= Problem =
What is needed is an exact copy of the records, with the images left out.
*** Dataset records Section Begins ***
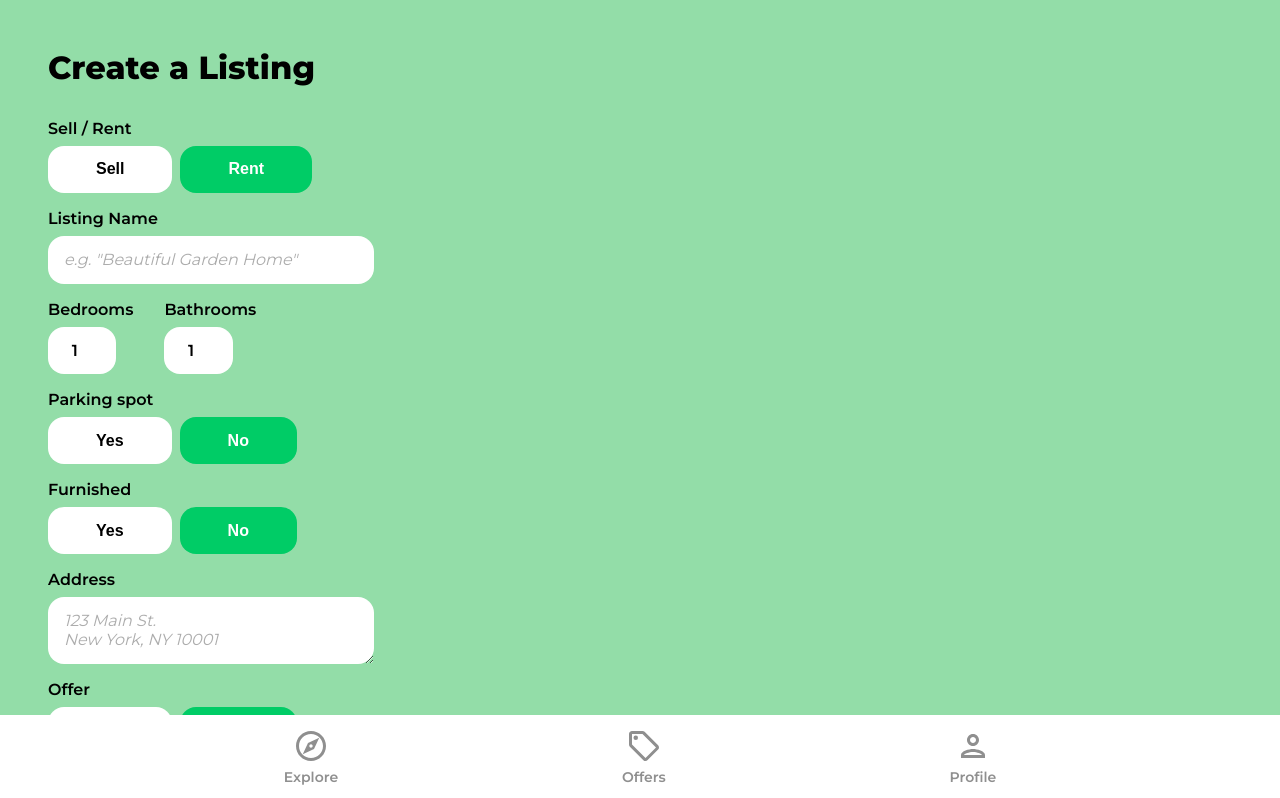
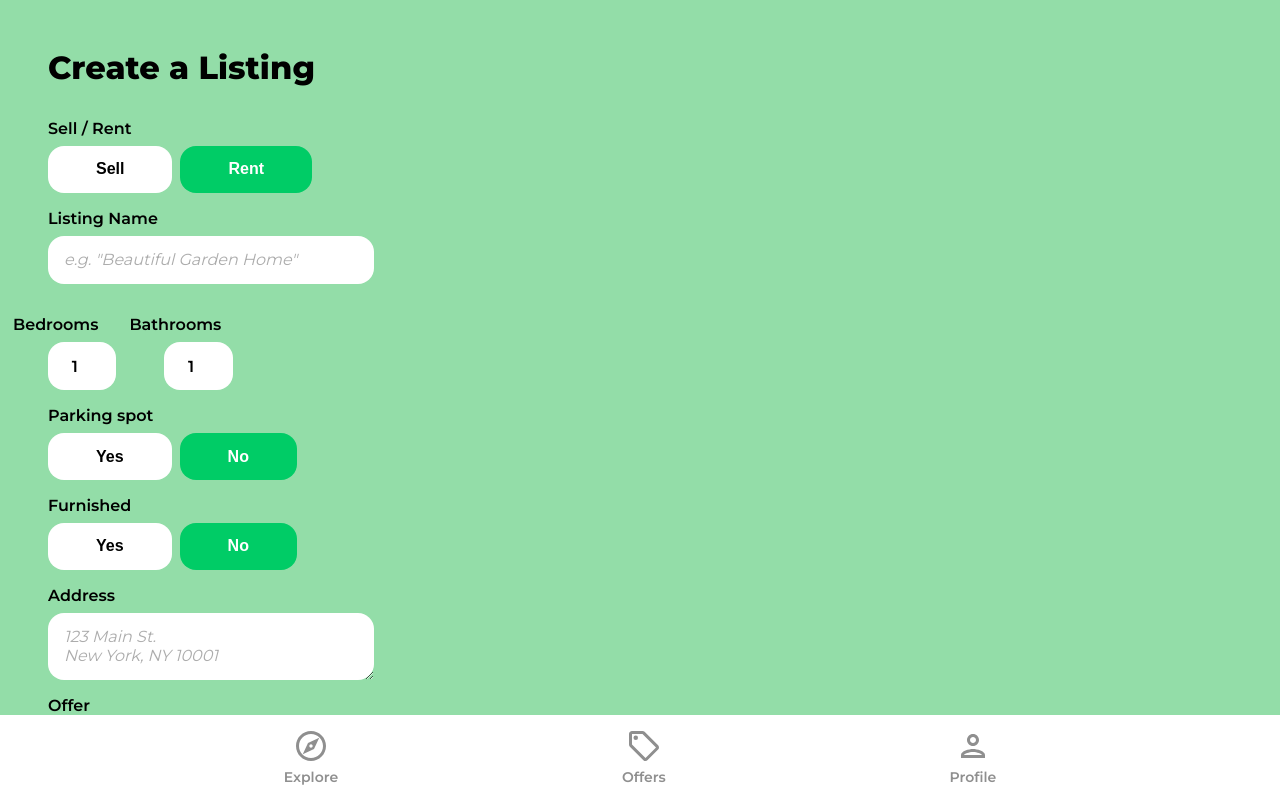
Before and after one commit to iancover/home-in, a React (Create React App) app: page /create-listing in a window 1280 px wide. Shown: the top 798 px of the page. Built offline with nearby package versions, Linux system fonts and the light colour scheme; no server answers; sample sign-in values are in the browser's storage.

Commit message:
style: Remove comments & modify form-rooms display

```diff
--- a/src/index.css
+++ b/src/index.css
@@ -199,13 +199,26 @@ textarea::placeholder {
 /*  F O R M S  */
 
 .form-label {
+  display: block;
   font-weight: 600;
   margin-top: 1rem;
-  display: block;
 }
 
 .form-btns {
   display: flex;
+}
+
+.form-rooms {
+  display: inline-flex;
+  justify-content: center;
+  align-items: center;
+  margin-top: 10px;
+}
+
+.form-rooms label {
+  padding-top: 5%;
+  margin-left: -35px;
+  margin-right: 15px;
 }
 
 .form-btn,
@@ -663,8 +676,7 @@ textarea::placeholder {
   margin-right: 1rem;
   padding: 0.25rem 0.5rem;
   color: #ffffff;
-  /* background-color: #00cc66; */
-  background-color: rgba(70, 73, 76, .8);
+  background-color: rgba(70, 73, 76, 0.8);
   border-radius: 2rem;
   font-weight: 600;
   font-size: 0.8rem;
@@ -675,14 +687,12 @@ textarea::placeholder {
   justify-content: space-around;
   align-items: center;
   margin-top: 10px;
-  /* background-color: rgba(128, 128, 128, 0.3); */
 }
 
 .listing-details-item {
   font-weight: 500;
   margin: -5px;
   opacity: 0.8;
-  /* background-color: rgba(128, 128, 128, 0.3); */
 }
 
 .list-dot {
@@ -719,12 +729,9 @@ textarea::placeholder {
   font-size: 0.8rem;
   font-weight: 600;
   color: #ffffff;
-  /* background-color: #000000; */
-  background-color: rgba(70, 73, 76, .8);
+  background-color: rgba(70, 73, 76, 0.8);
   border-radius: 1rem;
 }
-
-
 
 /*  S W I P E R  */
 
@@ -789,12 +796,10 @@ textarea::placeholder {
 .swiper-button-next,
 .swiper-button-prev {
   text-shadow: 1.5px 1.5px 4px rgba(0, 0, 0, 0.2);
-  /* offset-x | offset-y | blur | color */
 }
 
 .swiper-pagination-bullet {
   box-shadow: 1.5px 1.5px 4px 1.5px rgba(0, 0, 0, 0.3);
-  /* offset-x | offset-y | blur | spread | color */
 }
 
 .colors {
```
*** Dataset records Section Ends ***
= Task solution =
Before and after one commit to iancover/home-in, a React (Create React App) app: page /create-listing in a window 1280 px wide. Shown: the top 798 px of the page. Built offline with nearby package versions, Linux system fonts and the light colour scheme; no server answers; sample sign-in values are in the browser's storage.

Commit message:
style: Remove comments & modify form-rooms display

```diff
--- a/src/index.css
+++ b/src/index.css
@@ -199,13 +199,26 @@ textarea::placeholder {
 /*  F O R M S  */
 
 .form-label {
+  display: block;
   font-weight: 600;
   margin-top: 1rem;
-  display: block;
 }
 
 .form-btns {
   display: flex;
+}
+
+.form-rooms {
+  display: inline-flex;
+  justify-content: center;
+  align-items: center;
+  margin-top: 10px;
+}
+
+.form-rooms label {
+  padding-top: 5%;
+  margin-left: -35px;
+  margin-right: 15px;
 }
 
 .form-btn,
@@ -663,8 +676,7 @@ textarea::placeholder {
   margin-right: 1rem;
   padding: 0.25rem 0.5rem;
   color: #ffffff;
-  /* background-color: #00cc66; */
-  background-color: rgba(70, 73, 76, .8);
+  background-color: rgba(70, 73, 76, 0.8);
   border-radius: 2rem;
   font-weight: 600;
   font-size: 0.8rem;
@@ -675,14 +687,12 @@ textarea::placeholder {
   justify-content: space-around;
   align-items: center;
   margin-top: 10px;
-  /* background-color: rgba(128, 128, 128, 0.3); */
 }
 
 .listing-details-item {
   font-weight: 500;
   margin: -5px;
   opacity: 0.8;
-  /* background-color: rgba(128, 128, 128, 0.3); */
 }
 
 .list-dot {
@@ -719,12 +729,9 @@ textarea::placeholder {
   font-size: 0.8rem;
   font-weight: 600;
   color: #ffffff;
-  /* background-color: #000000; */
-  background-color: rgba(70, 73, 76, .8);
+  background-color: rgba(70, 73, 76, 0.8);
   border-radius: 1rem;
 }
-
-
 
 /*  S W I P E R  */
 
@@ -789,12 +796,10 @@ textarea::placeholder {
 .swiper-button-next,
 .swiper-button-prev {
   text-shadow: 1.5px 1.5px 4px rgba(0, 0, 0, 0.2);
-  /* offset-x | offset-y | blur | color */
 }
 
 .swiper-pagination-bullet {
   box-shadow: 1.5px 1.5px 4px 1.5px rgba(0, 0, 0, 0.3);
-  /* offset-x | offset-y | blur | spread | color */
 }
 
 .colors {
```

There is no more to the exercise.